Change search
CiteExportLink to record
Permanent link

Direct link
Cite
Citation style
  • apa
  • ieee
  • modern-language-association-8th-edition
  • vancouver
  • Other style
More styles
Language
  • de-DE
  • en-GB
  • en-US
  • fi-FI
  • nn-NO
  • nn-NB
  • sv-SE
  • Other locale
More languages
Output format
  • html
  • text
  • asciidoc
  • rtf
Mary Shelley’s Unrealised Vision: The Cinematic Evolution of Frankenstein’s Monster
Stockholm University, Faculty of Humanities, Department of English.
2014 (English)Independent thesis Basic level (degree of Bachelor), 10 credits / 15 HE creditsStudent thesis
Abstract [en]

Mary Shelley’s novel Frankenstein has been the direct source for many adaptations on stage, television and film, and an indirect source for innumerable hybrid versions. One of the central premises of Julie Sanders’s Adaptation and Appropriation (2006) is that adaptations go through a movement of proximation that brings them closer to the audience’s cultural and social spheres. This essay looks at how this movement of proximation has impacted the monster’s form and behaviour and concludes that this is the main reason Shelley’s vision of her monster has rarely been accurately reproduced on screen.
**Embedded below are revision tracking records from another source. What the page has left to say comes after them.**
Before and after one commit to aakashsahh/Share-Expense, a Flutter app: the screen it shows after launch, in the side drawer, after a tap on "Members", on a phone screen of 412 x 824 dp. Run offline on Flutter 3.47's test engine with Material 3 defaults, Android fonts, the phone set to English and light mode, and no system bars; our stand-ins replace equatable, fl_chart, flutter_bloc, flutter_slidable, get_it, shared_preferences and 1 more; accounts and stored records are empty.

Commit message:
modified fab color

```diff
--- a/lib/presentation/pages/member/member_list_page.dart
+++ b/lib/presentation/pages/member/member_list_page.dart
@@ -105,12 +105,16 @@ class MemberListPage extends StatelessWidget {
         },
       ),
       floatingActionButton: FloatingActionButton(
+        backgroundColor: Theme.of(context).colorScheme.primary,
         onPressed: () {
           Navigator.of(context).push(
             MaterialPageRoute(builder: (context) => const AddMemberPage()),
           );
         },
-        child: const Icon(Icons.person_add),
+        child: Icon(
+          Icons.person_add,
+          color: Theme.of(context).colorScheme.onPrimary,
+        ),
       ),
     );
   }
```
It is clearly impossible for an essay of this length to adequately cover the vast number of adaptations spawned by Frankenstein. It is clear that James Whale’s Frankenstein (1931), where the monster has a bolt through its neck and a stitched forehead, created the stereotype that has been the source for many other Frankenstein film adaptations. However, contemporary film adaptations cater to target audiences and specific genres, while also reflecting the current political climate and technological innovations. The conclusion reached here is that while the form and behaviour of Frankenstein’s monster in film has inevitably been revised over the years, precisely as a result of social and cultural factors, it is the stereotype created by Whale that has prevailed over the figure produced by Shelley. This, in turn, supports and confirms Sanders’s theory of movement of proximation.

Place, publisher, year, edition, pages
2014. , 20 p.
Keyword [en]
Shelley, monster, form, behaviour, adaptation, film, audience
National Category
Specific Literatures
Identifiers
URN: urn:nbn:se:su:diva-104476OAI: oai:DiVA.org:su-104476DiVA: diva2:723403
Supervisors
Examiners
Available from: 2014-09-29 Created: 2014-06-10 Last updated: 2014-09-29Bibliographically approved

Open Access in DiVA

fulltext(305 kB)827 downloads
File information
File name FULLTEXT01.pdfFile size 305 kBChecksum SHA-512
643aaba3a87ba3ec07e999a22601f6a3e1cfa48ec83219b7bf81a3cbaabcd3ab756dd43e593f65b0dc078d66f2429ffaf3220240164d05448276537c1a2f44d5
Type fulltextMimetype application/pdf

By organisation
Department of English
Specific Literatures

Search outside of DiVA

GoogleGoogle Scholar
Total: 827 downloads
The number of downloads is the sum of all downloads of full texts. It may include eg previous versions that are now no longer available

urn-nbn

Altmetric score

urn-nbn
Total: 818 hits
CiteExportLink to record
Permanent link

Direct link
Cite
Citation style
  • apa
  • ieee
  • modern-language-association-8th-edition
  • vancouver
  • Other style
More styles
Language
  • de-DE
  • en-GB
  • en-US
  • fi-FI
  • nn-NO
  • nn-NB
  • sv-SE
  • Other locale
More languages
Output format
  • html
  • text
  • asciidoc
  • rtf